* **EXERCISE INPUT**:
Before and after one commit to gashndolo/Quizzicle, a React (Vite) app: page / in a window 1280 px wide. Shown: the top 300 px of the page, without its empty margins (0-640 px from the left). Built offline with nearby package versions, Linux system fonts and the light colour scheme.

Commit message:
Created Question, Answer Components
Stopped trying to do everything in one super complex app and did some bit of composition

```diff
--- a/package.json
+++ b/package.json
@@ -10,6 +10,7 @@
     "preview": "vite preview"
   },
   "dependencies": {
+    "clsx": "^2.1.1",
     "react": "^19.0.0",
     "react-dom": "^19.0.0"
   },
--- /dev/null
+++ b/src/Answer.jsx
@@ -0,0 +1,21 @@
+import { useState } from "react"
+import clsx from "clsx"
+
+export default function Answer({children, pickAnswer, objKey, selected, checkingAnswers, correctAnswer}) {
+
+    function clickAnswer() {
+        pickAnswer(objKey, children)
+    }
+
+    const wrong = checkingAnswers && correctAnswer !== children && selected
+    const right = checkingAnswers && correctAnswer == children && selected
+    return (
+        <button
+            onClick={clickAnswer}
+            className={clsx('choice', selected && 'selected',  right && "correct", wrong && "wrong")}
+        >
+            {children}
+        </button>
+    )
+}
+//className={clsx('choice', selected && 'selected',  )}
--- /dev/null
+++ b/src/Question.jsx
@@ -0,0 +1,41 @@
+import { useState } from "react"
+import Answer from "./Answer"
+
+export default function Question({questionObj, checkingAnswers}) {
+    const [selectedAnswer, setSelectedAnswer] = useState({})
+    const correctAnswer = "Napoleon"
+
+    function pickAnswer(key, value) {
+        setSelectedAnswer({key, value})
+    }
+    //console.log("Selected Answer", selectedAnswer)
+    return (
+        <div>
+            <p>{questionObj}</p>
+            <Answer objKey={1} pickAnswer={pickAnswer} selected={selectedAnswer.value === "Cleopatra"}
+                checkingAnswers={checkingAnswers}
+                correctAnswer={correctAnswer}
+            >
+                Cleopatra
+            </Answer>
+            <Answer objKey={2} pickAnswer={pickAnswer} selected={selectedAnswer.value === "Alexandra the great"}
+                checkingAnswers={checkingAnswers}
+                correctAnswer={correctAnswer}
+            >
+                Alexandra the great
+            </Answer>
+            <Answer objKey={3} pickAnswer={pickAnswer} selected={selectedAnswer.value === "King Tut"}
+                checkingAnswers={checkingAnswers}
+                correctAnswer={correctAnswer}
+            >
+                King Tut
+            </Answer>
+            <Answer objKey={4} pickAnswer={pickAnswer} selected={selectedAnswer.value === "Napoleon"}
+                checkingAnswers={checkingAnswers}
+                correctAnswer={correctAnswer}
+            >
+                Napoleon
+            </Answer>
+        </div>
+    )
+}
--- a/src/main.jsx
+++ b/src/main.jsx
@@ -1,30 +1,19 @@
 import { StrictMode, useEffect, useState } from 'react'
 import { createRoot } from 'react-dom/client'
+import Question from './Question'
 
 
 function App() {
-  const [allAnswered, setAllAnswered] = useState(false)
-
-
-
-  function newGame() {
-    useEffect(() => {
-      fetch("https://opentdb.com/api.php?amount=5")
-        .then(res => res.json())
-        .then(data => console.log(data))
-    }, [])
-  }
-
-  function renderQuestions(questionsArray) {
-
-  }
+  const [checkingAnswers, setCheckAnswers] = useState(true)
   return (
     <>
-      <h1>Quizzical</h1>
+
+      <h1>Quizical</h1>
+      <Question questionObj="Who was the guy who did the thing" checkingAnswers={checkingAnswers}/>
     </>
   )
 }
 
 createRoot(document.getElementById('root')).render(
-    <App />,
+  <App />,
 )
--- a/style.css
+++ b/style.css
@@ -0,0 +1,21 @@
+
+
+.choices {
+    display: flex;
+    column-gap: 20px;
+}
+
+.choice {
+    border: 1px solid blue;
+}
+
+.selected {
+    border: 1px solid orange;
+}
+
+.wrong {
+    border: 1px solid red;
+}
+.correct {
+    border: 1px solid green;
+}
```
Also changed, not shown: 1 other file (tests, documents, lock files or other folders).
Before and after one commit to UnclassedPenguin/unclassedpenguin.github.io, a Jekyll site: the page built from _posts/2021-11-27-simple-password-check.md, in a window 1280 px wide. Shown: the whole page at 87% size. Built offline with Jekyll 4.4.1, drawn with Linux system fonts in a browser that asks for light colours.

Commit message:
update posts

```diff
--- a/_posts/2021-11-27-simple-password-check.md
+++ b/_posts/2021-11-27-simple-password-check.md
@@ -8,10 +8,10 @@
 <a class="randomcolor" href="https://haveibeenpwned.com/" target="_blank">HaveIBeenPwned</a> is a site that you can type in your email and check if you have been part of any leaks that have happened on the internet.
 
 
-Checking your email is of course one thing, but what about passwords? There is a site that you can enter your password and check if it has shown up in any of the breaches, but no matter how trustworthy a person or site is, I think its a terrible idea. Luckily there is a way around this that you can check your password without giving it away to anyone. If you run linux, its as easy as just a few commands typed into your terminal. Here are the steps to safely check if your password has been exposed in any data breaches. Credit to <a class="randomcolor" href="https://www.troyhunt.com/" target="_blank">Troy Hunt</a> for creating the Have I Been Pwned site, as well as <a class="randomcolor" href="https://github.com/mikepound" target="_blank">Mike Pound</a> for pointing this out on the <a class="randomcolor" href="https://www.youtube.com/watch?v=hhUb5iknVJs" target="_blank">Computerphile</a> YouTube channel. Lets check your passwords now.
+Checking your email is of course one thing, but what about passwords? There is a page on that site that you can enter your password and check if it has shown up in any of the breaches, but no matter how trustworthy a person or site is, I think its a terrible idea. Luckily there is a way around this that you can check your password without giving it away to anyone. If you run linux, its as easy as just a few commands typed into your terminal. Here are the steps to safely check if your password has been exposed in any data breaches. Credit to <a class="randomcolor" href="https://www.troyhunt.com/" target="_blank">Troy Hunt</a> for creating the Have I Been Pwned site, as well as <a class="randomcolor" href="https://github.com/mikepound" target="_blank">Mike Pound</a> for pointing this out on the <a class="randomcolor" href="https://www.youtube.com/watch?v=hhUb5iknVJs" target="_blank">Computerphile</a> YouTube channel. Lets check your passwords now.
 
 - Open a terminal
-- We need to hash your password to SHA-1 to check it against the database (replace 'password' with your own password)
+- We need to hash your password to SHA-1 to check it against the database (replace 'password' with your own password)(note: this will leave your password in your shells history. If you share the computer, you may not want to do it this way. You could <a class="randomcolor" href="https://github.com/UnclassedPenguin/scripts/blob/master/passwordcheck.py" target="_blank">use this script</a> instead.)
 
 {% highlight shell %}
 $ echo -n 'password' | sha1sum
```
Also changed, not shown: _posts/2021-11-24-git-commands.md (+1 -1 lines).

* **WHAT TO DO**: Word for word, restate all of the entries.

* **SOLUTION**:
Before and after one commit to gashndolo/Quizzicle, a React (Vite) app: page / in a window 1280 px wide. Shown: the top 300 px of the page, without its empty margins (0-640 px from the left). Built offline with nearby package versions, Linux system fonts and the light colour scheme.

Commit message:
Created Question, Answer Components
Stopped trying to do everything in one super complex app and did some bit of composition

```diff
--- a/package.json
+++ b/package.json
@@ -10,6 +10,7 @@
     "preview": "vite preview"
   },
   "dependencies": {
+    "clsx": "^2.1.1",
     "react": "^19.0.0",
     "react-dom": "^19.0.0"
   },
--- /dev/null
+++ b/src/Answer.jsx
@@ -0,0 +1,21 @@
+import { useState } from "react"
+import clsx from "clsx"
+
+export default function Answer({children, pickAnswer, objKey, selected, checkingAnswers, correctAnswer}) {
+
+    function clickAnswer() {
+        pickAnswer(objKey, children)
+    }
+
+    const wrong = checkingAnswers && correctAnswer !== children && selected
+    const right = checkingAnswers && correctAnswer == children && selected
+    return (
+        <button
+            onClick={clickAnswer}
+            className={clsx('choice', selected && 'selected',  right && "correct", wrong && "wrong")}
+        >
+            {children}
+        </button>
+    )
+}
+//className={clsx('choice', selected && 'selected',  )}
--- /dev/null
+++ b/src/Question.jsx
@@ -0,0 +1,41 @@
+import { useState } from "react"
+import Answer from "./Answer"
+
+export default function Question({questionObj, checkingAnswers}) {
+    const [selectedAnswer, setSelectedAnswer] = useState({})
+    const correctAnswer = "Napoleon"
+
+    function pickAnswer(key, value) {
+        setSelectedAnswer({key, value})
+    }
+    //console.log("Selected Answer", selectedAnswer)
+    return (
+        <div>
+            <p>{questionObj}</p>
+            <Answer objKey={1} pickAnswer={pickAnswer} selected={selectedAnswer.value === "Cleopatra"}
+                checkingAnswers={checkingAnswers}
+                correctAnswer={correctAnswer}
+            >
+                Cleopatra
+            </Answer>
+            <Answer objKey={2} pickAnswer={pickAnswer} selected={selectedAnswer.value === "Alexandra the great"}
+                checkingAnswers={checkingAnswers}
+                correctAnswer={correctAnswer}
+            >
+                Alexandra the great
+            </Answer>
+            <Answer objKey={3} pickAnswer={pickAnswer} selected={selectedAnswer.value === "King Tut"}
+                checkingAnswers={checkingAnswers}
+                correctAnswer={correctAnswer}
+            >
+                King Tut
+            </Answer>
+            <Answer objKey={4} pickAnswer={pickAnswer} selected={selectedAnswer.value === "Napoleon"}
+                checkingAnswers={checkingAnswers}
+                correctAnswer={correctAnswer}
+            >
+                Napoleon
+            </Answer>
+        </div>
+    )
+}
--- a/src/main.jsx
+++ b/src/main.jsx
@@ -1,30 +1,19 @@
 import { StrictMode, useEffect, useState } from 'react'
 import { createRoot } from 'react-dom/client'
+import Question from './Question'
 
 
 function App() {
-  const [allAnswered, setAllAnswered] = useState(false)
-
-
-
-  function newGame() {
-    useEffect(() => {
-      fetch("https://opentdb.com/api.php?amount=5")
-        .then(res => res.json())
-        .then(data => console.log(data))
-    }, [])
-  }
-
-  function renderQuestions(questionsArray) {
-
-  }
+  const [checkingAnswers, setCheckAnswers] = useState(true)
   return (
     <>
-      <h1>Quizzical</h1>
+
+      <h1>Quizical</h1>
+      <Question questionObj="Who was the guy who did the thing" checkingAnswers={checkingAnswers}/>
     </>
   )
 }
 
 createRoot(document.getElementById('root')).render(
-    <App />,
+  <App />,
 )
--- a/style.css
+++ b/style.css
@@ -0,0 +1,21 @@
+
+
+.choices {
+    display: flex;
+    column-gap: 20px;
+}
+
+.choice {
+    border: 1px solid blue;
+}
+
+.selected {
+    border: 1px solid orange;
+}
+
+.wrong {
+    border: 1px solid red;
+}
+.correct {
+    border: 1px solid green;
+}
```
Also changed, not shown: 1 other file (tests, documents, lock files or other folders).
Before and after one commit to UnclassedPenguin/unclassedpenguin.github.io, a Jekyll site: the page built from _posts/2021-11-27-simple-password-check.md, in a window 1280 px wide. Shown: the whole page at 87% size. Built offline with Jekyll 4.4.1, drawn with Linux system fonts in a browser that asks for light colours.

Commit message:
update posts

```diff
--- a/_posts/2021-11-27-simple-password-check.md
+++ b/_posts/2021-11-27-simple-password-check.md
@@ -8,10 +8,10 @@
 <a class="randomcolor" href="https://haveibeenpwned.com/" target="_blank">HaveIBeenPwned</a> is a site that you can type in your email and check if you have been part of any leaks that have happened on the internet.
 
 
-Checking your email is of course one thing, but what about passwords? There is a site that you can enter your password and check if it has shown up in any of the breaches, but no matter how trustworthy a person or site is, I think its a terrible idea. Luckily there is a way around this that you can check your password without giving it away to anyone. If you run linux, its as easy as just a few commands typed into your terminal. Here are the steps to safely check if your password has been exposed in any data breaches. Credit to <a class="randomcolor" href="https://www.troyhunt.com/" target="_blank">Troy Hunt</a> for creating the Have I Been Pwned site, as well as <a class="randomcolor" href="https://github.com/mikepound" target="_blank">Mike Pound</a> for pointing this out on the <a class="randomcolor" href="https://www.youtube.com/watch?v=hhUb5iknVJs" target="_blank">Computerphile</a> YouTube channel. Lets check your passwords now.
+Checking your email is of course one thing, but what about passwords? There is a page on that site that you can enter your password and check if it has shown up in any of the breaches, but no matter how trustworthy a person or site is, I think its a terrible idea. Luckily there is a way around this that you can check your password without giving it away to anyone. If you run linux, its as easy as just a few commands typed into your terminal. Here are the steps to safely check if your password has been exposed in any data breaches. Credit to <a class="randomcolor" href="https://www.troyhunt.com/" target="_blank">Troy Hunt</a> for creating the Have I Been Pwned site, as well as <a class="randomcolor" href="https://github.com/mikepound" target="_blank">Mike Pound</a> for pointing this out on the <a class="randomcolor" href="https://www.youtube.com/watch?v=hhUb5iknVJs" target="_blank">Computerphile</a> YouTube channel. Lets check your passwords now.
 
 - Open a terminal
-- We need to hash your password to SHA-1 to check it against the database (replace 'password' with your own password)
+- We need to hash your password to SHA-1 to check it against the database (replace 'password' with your own password)(note: this will leave your password in your shells history. If you share the computer, you may not want to do it this way. You could <a class="randomcolor" href="https://github.com/UnclassedPenguin/scripts/blob/master/passwordcheck.py" target="_blank">use this script</a> instead.)
 
 {% highlight shell %}
 $ echo -n 'password' | sha1sum
```
Also changed, not shown: _posts/2021-11-24-git-commands.md (+1 -1 lines).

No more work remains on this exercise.